Politicians, bureaucrats and many of their claqueurs in the media have drawn conclusions that are conveniently in their own interests: to them the crisis is evidence that things cannot be left to the markets, to consumers, to greedy bankers, and the spontaneous interaction of the public. If the state does not regulate and control everything, chaos ensues. We need more government. More control. More regulation. More oversight.  Politicians and bureaucrats need more power.

Conveniently, the public believes it was greedy bankers and ‘unfettered capitalism’ that brought us down. But cheap credit through state fiat money and the systematic subsidization of the housing market are not features of the free market but of politics. The present mess is the result of decades of institutionalized monetary debasement and the accumulation of public debt. These policies have left us with bankrupt welfare states and overstretched banks, yet none of this has diminished the enthusiasm of politicians and bureaucrats to give us more of their medicine.
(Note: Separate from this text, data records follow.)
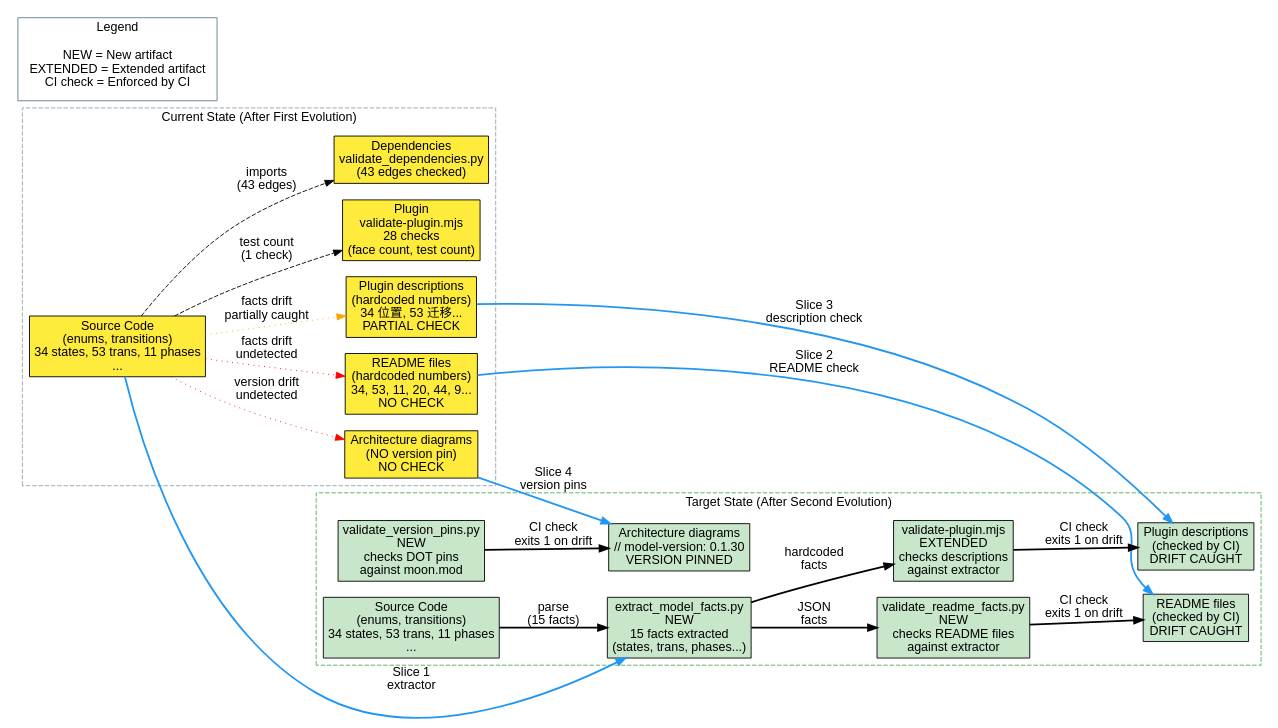
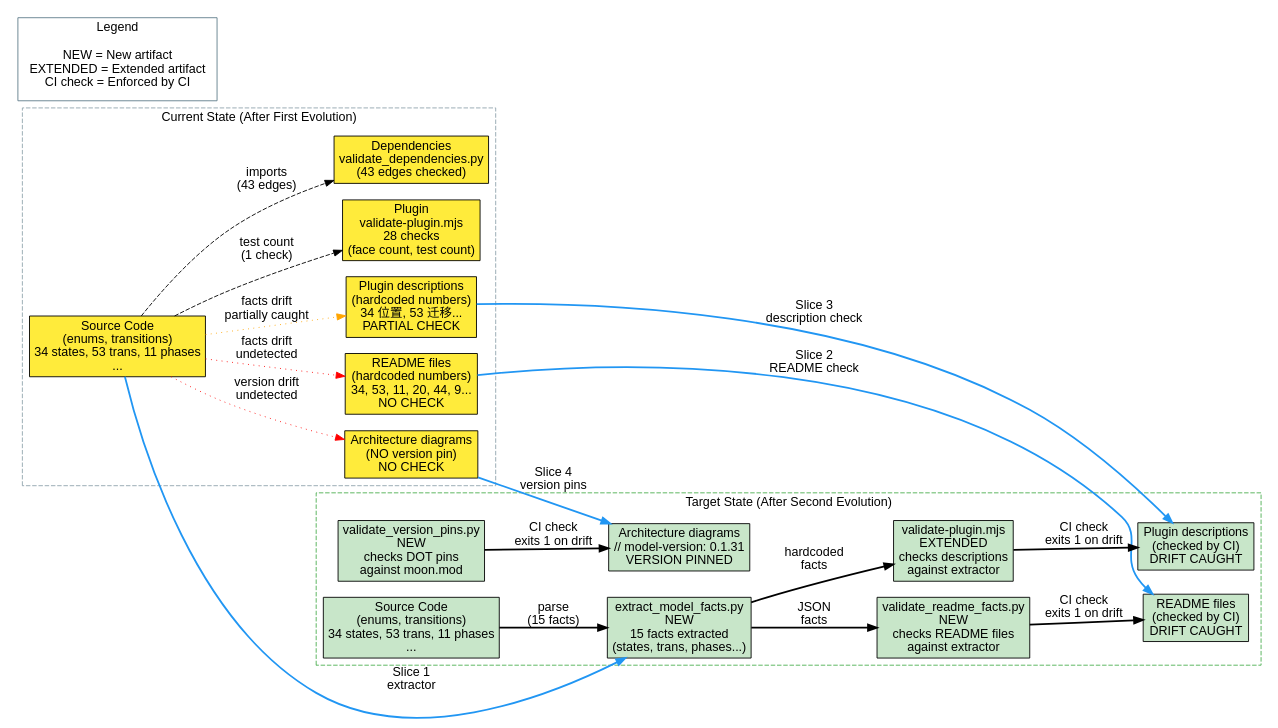
Before and after one commit to riantr/pyroduct: the diagram in architecture/architecture-evolution-v2.dot, drawn with Graphviz. The commit also changed 10 other files, not shown here.

```diff
--- a/architecture/architecture-evolution-v2.dot
+++ b/architecture/architecture-evolution-v2.dot
@@ -1,74 +1,74 @@
 // Model Fact Registry Evolution — Current vs Target State
 // Generated: 2026-10-11
 
 // model-version: 0.1.31
 digraph EvolutionV2 {
   rankdir=LR;
   fontname="Arial";
   node [fontname="Arial", style=filled, fillcolor="#E3F2FD", shape=box];
   edge [fontname="Arial"];
   
   subgraph cluster_current {
     label="Current State (After First Evolution)";
     style=dashed;
     color="#90A4AE";
     fontname="Arial";
     
     node [fillcolor="#FFEB3B"];
     
     current_source [label="Source Code\n(enums, transitions)\n34 states, 53 trans, 11 phases\n..."];
     current_plugin [label="Plugin\nvalidate-plugin.mjs\n28 checks\n(face count, test count)"];
     current_deps [label="Dependencies\nvalidate_dependencies.py\n(43 edges checked)"];
     current_readme [label="README files\n(hardcoded numbers)\n34, 53, 11, 20, 44, 9...\nNO CHECK"];
     current_desc [label="Plugin descriptions\n(hardcoded numbers)\n34 位置, 53 迁移...\nPARTIAL CHECK"];
     current_diagrams [label="Architecture diagrams\n(NO version pin)\nNO CHECK"];
     
     current_source -> current_plugin [label="test count\n(1 check)", style=dashed];
     current_source -> current_deps [label="imports\n(43 edges)", style=dashed];
     current_source -> current_readme [label="facts drift\nundetected", style=dotted, color=red];
     current_source -> current_desc [label="facts drift\npartially caught", style=dotted, color=orange];
     current_source -> current_diagrams [label="version drift\nundetected", style=dotted, color=red];
   }
   
   subgraph cluster_target {
     label="Target State (After Second Evolution)";
     style=dashed;
     color="#4CAF50";
     fontname="Arial";
     
     node [fillcolor="#C8E6C9"];
     
     target_source [label="Source Code\n(enums, transitions)\n34 states, 53 trans, 11 phases\n..."];
     target_extractor [label="extract_model_facts.py\nNEW\n15 facts extracted\n(states, trans, phases...)"];
     target_readme_check [label="validate_readme_facts.py\nNEW\nchecks README files\nagainst extractor"];
     target_plugin_check [label="validate-plugin.mjs\nEXTENDED\nchecks descriptions\nagainst extractor"];
     target_version_check [label="validate_version_pins.py\nNEW\nchecks DOT pins\nagainst moon.mod"];
     target_readme [label="README files\n(checked by CI)\nDRIFT CAUGHT"];
     target_desc [label="Plugin descriptions\n(checked by CI)\nDRIFT CAUGHT"];
-    target_diagrams [label="Architecture diagrams\n// model-version: 0.1.30\nVERSION PINNED"];
+    target_diagrams [label="Architecture diagrams\n// model-version: 0.1.31\nVERSION PINNED"];
     
     target_source -> target_extractor [label="parse\n(15 facts)", style=bold];
     target_extractor -> target_readme_check [label="JSON\nfacts", style=bold];
     target_extractor -> target_plugin_check [label="hardcoded\nfacts", style=bold];
     target_readme_check -> target_readme [label="CI check\nexits 1 on drift", style=bold];
     target_plugin_check -> target_desc [label="CI check\nexits 1 on drift", style=bold];
     target_version_check -> target_diagrams [label="CI check\nexits 1 on drift", style=bold];
   }
   
   // Evolution arrows
   current_readme -> target_readme [label="Slice 2\nREADME check", style=bold, color="#2196F3"];
   current_desc -> target_desc [label="Slice 3\ndescription check", style=bold, color="#2196F3"];
   current_diagrams -> target_diagrams [label="Slice 4\nversion pins", style=bold, color="#2196F3"];
   current_source -> target_extractor [label="Slice 1\nextractor", style=bold, color="#2196F3"];
   
   // Legend
   subgraph cluster_legend {
     label="Legend";
     style=solid;
     color="#607D8B";
     fontname="Arial";
     node [shape=plaintext, fillcolor=white];
     
     legend_new [label="NEW = New artifact\nEXTENDED = Extended artifact\nCI check = Enforced by CI"];
   }
 }
```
G7 Finance Ministers, anno 2008

G7 Finance Ministers, anno 2008 (Photo: IMF)

Let’s not forget that it was politicians and their central bankers, with the intellectual support of ambitious but misguided economists, who got rid of the gold standard. They considered the gold standard an inconvenient monetary straitjacket that was best replaced with a system of limitless fiat money under central bank control. Limitless money allowed unrestricted bank credit creation and state deficit spending. Once that system was in place, it was politicians who accumulated all that public debt and issued the deluge of unfunded and unkeepable promises that pit large sections of society against one another. And it is the central bankers who happily funded this gigantic debt bubble for decades with cheap credit.

IMF headquarters

Headquarters of the IMF

After 40 years of fiat money the world is in a deep and deepening financial crisis. Excess levels of debt, weak and overstretched banks and distorted asset markets – all of this marks the inevitable endgame of a system based on persistent monetary debasement. But politicians and central bankers are merrily undeterred. “Nothing that cannot be papered over with more paper money!”

Authoritarianism needs ever more authorities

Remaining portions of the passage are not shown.